AAJ: Yeah I don't think it does.
MB: It wasn't a conscious effort, the only effort was that I wanted to put out tunes that I had been holding on to for a while and [I wanted to] play them Matt, Reed and Andrew and record it. Maybe naturally, like I was saying there were some songs that Joe wasn't really vibing with, so these songs are going to come out like this because they didn't work with the Duo.
AAJ: What is a circuit-bent toy?
MB: Oh, man, you need to type that into YouTube. Some schools even show little kids how to circuit bend their Speak-and-Spell and they love it. When I was a kid I always like to take apart my shit but I never put it back together or made it rework. It's definitely a natural instinct to want to take your radio apart or take the backing of your Casio keyboard and look at the little green circuit board where all the wires are soldering.
Circuit bending is where you go in there and intercept a wire that's on that circuit board and you solder it onto a toggle switch or a knob and the you hit a button on your toy and flip the switch or turn the knob and see what it does to the sound. It's awesome. The only reason that I found out about it was my friend Tom Stephenson in Chicago showed up at a Duo show with a duffel bag filled with these toys. He said, "A friend of mine told me to come herehe thought you might be into this stuff," and he pulled out all these weird toys with weird pitch knobs. Joe and I both [fell in love] with the toys.
AAJ: So you use them on Duo records as well?

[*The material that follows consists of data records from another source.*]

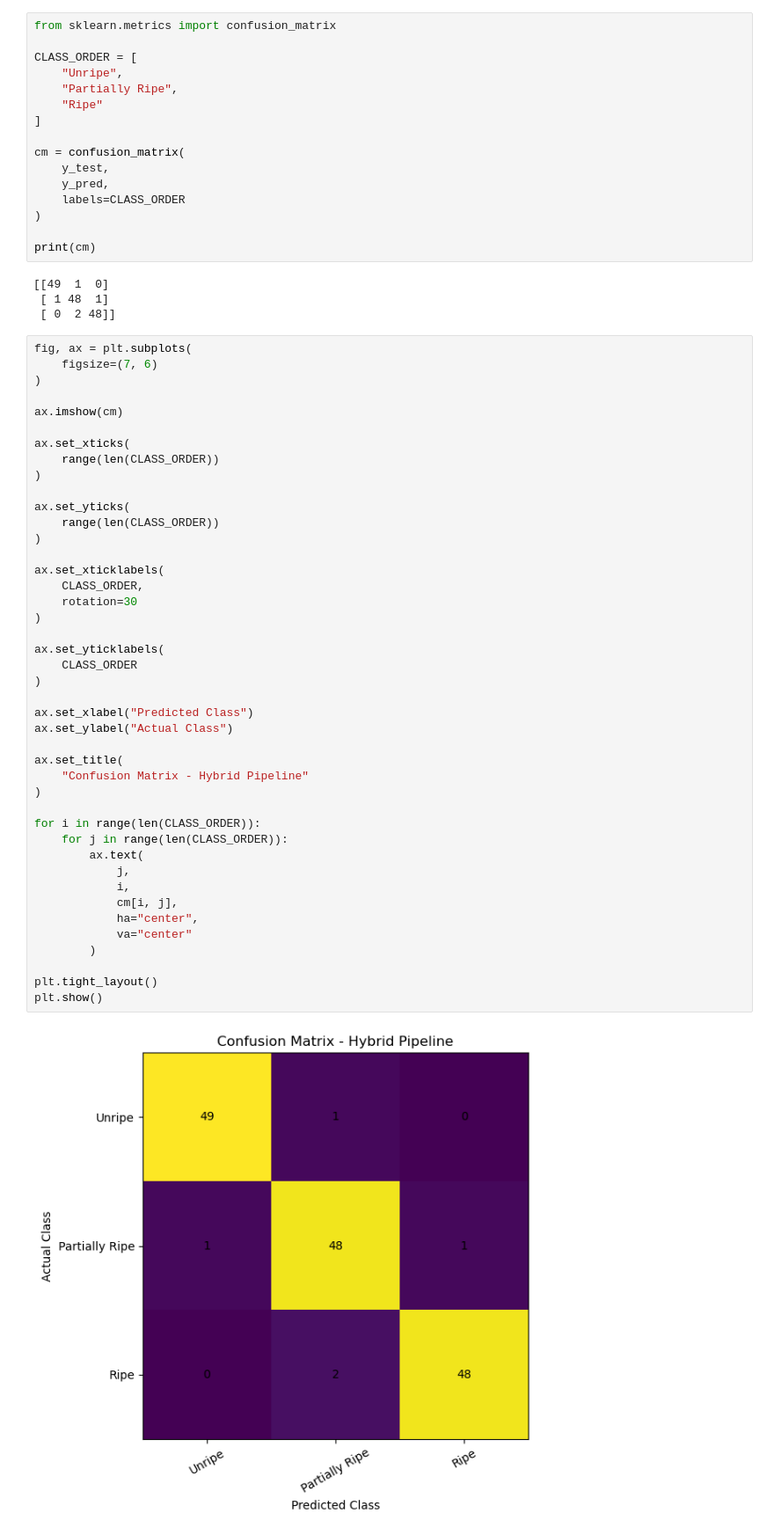
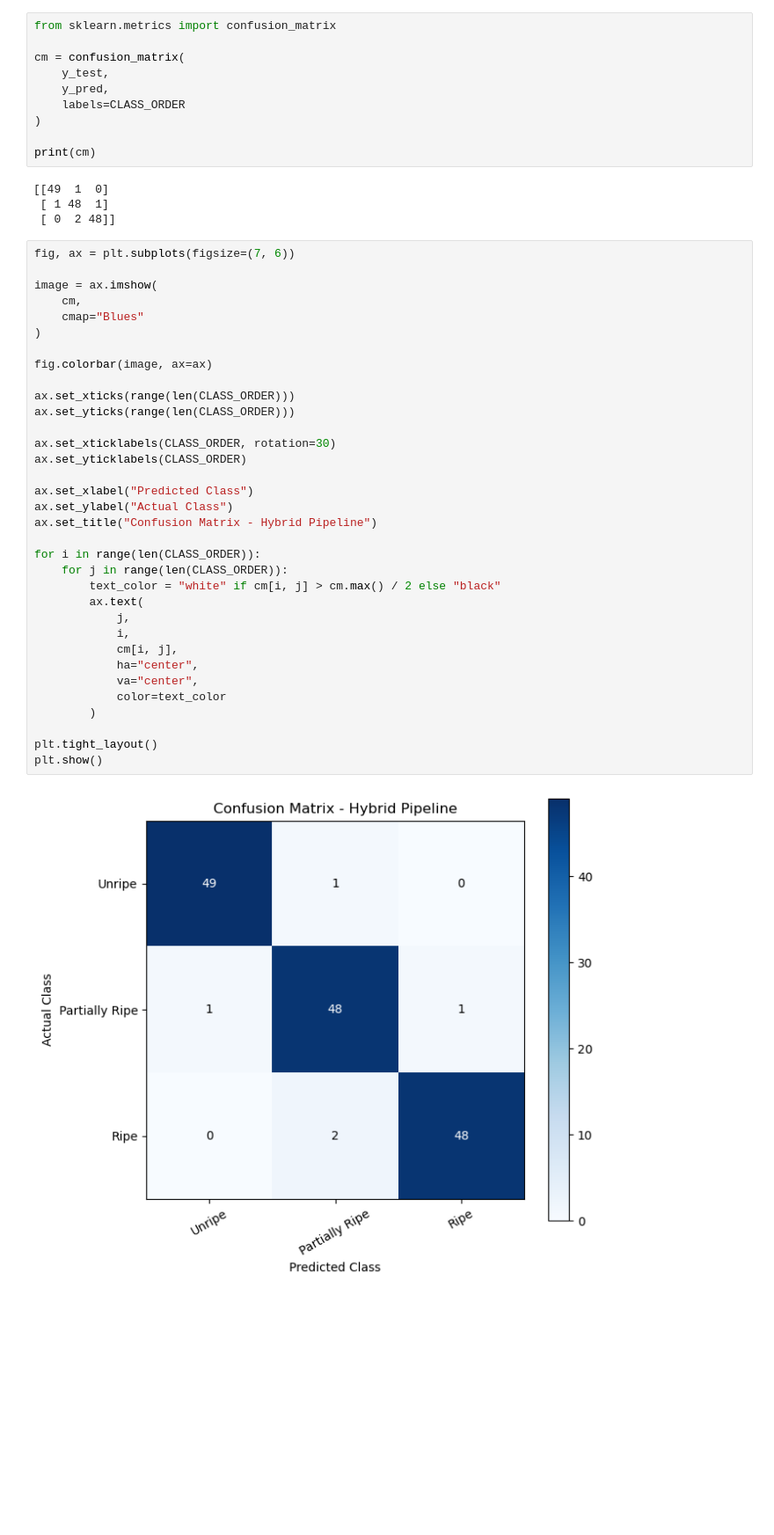
Before and after one commit to Anduuu05/mango-ripeness-assessment, a Jupyter notebook: Image Processing assignment/Andrew_Hybrid_Pipeline.ipynb, the cells around one changed output. Shown at 88% size. Cells and saved outputs as stored; diff of their text form; blank space fills up the shorter version.

Commit message:
Update Hybrid Pipeline charts

```diff
--- a/Image Processing assignment/Andrew_Hybrid_Pipeline.ipynb
+++ b/Image Processing assignment/Andrew_Hybrid_Pipeline.ipynb
@@ -855,12 +777,6 @@ Partially Ripe     0.9412    0.9600    0.9505        50
   weighted avg     0.9669    0.9667    0.9667       150
 # %%
 from sklearn.metrics import confusion_matrix
-
-CLASS_ORDER = [
-    "Unripe",
-    "Partially Ripe",
-    "Ripe"
-]
 
 cm = confusion_matrix(
     y_test,
@@ -874,47 +790,38 @@ print(cm)
  [ 1 48  1]
  [ 0  2 48]]
 # %%
-fig, ax = plt.subplots(
-    figsize=(7, 6)
+fig, ax = plt.subplots(figsize=(7, 6))
+
+image = ax.imshow(
+    cm,
+    cmap="Blues"
 )
 
-ax.imshow(cm)
+fig.colorbar(image, ax=ax)
 
-ax.set_xticks(
-    range(len(CLASS_ORDER))
-)
+ax.set_xticks(range(len(CLASS_ORDER)))
+ax.set_yticks(range(len(CLASS_ORDER)))
 
-ax.set_yticks(
-    range(len(CLASS_ORDER))
-)
-
-ax.set_xticklabels(
-    CLASS_ORDER,
-    rotation=30
-)
-
-ax.set_yticklabels(
-    CLASS_ORDER
-)
+ax.set_xticklabels(CLASS_ORDER, rotation=30)
+ax.set_yticklabels(CLASS_ORDER)
 
 ax.set_xlabel("Predicted Class")
 ax.set_ylabel("Actual Class")
-
-ax.set_title(
-    "Confusion Matrix - Hybrid Pipeline"
-)
+ax.set_title("Confusion Matrix - Hybrid Pipeline")
 
 for i in range(len(CLASS_ORDER)):
     for j in range(len(CLASS_ORDER)):
+        text_color = "white" if cm[i, j] > cm.max() / 2 else "black"
         ax.text(
             j,
             i,
             cm[i, j],
             ha="center",
-            va="center"
+            va="center",
+            color=text_color
         )
 
 plt.tight_layout()
 plt.show()
 # %% [output]
-[figure, old version]
+[figure, new version]
```
Also changed, not shown: parts of 6 cells of this notebook.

MB: Yeah on Play Pause Stop I use them on the first track, "Play Pause Stop," a lot. And I use circuit bent toys live with the duo. They just make these weird lo-fi, glitchy sounds that can be really effective. "If You Keep on Asking Me"there's a bunch in there. And at the end of "Atari" there's a bunch. Actually the very end of "Atari," the last two seconds, is a circuit bent Speak and Spell.
You should get into them manI just got a midi circuit bent Speak and Spell that can be triggered with a drum pad so when you hit the pad it makes [amazing sounds].
AAJ: So wrapping it all up, what's next for you? You mentioned earlier that there is some Duo and Trio dates that kinda overlap?
MB: The trioMatt Chamberlain, Reed and I are gonna do a bunch of dates in MayNew Orleans Jazz Fest, San Francisco, Boulder Theater.
AAJ: And you're working on a new Duo record also?
MB: If all goes well, Joe and I will release a new record in 2009. And I hope to release Live at Sullivan Hall.
Marco Benevento, Invisible Babies (Hyena, 2008)
Marco Benevento, Live at Tonic (Ropeadope, 2007)
Benevento/Russo Duo, Play Pause Stop (Reincarnate/Butter Problems, 2006)
Benevento/Russo Duo, Best Reason to Buy the Sun (Ropeadope, 2005)
Benevento/Russo Duo, Darts ((Self Produced, 2003)
Benevento/Russo Duo, Benevento/Russo Duo (Self Produced, 2002)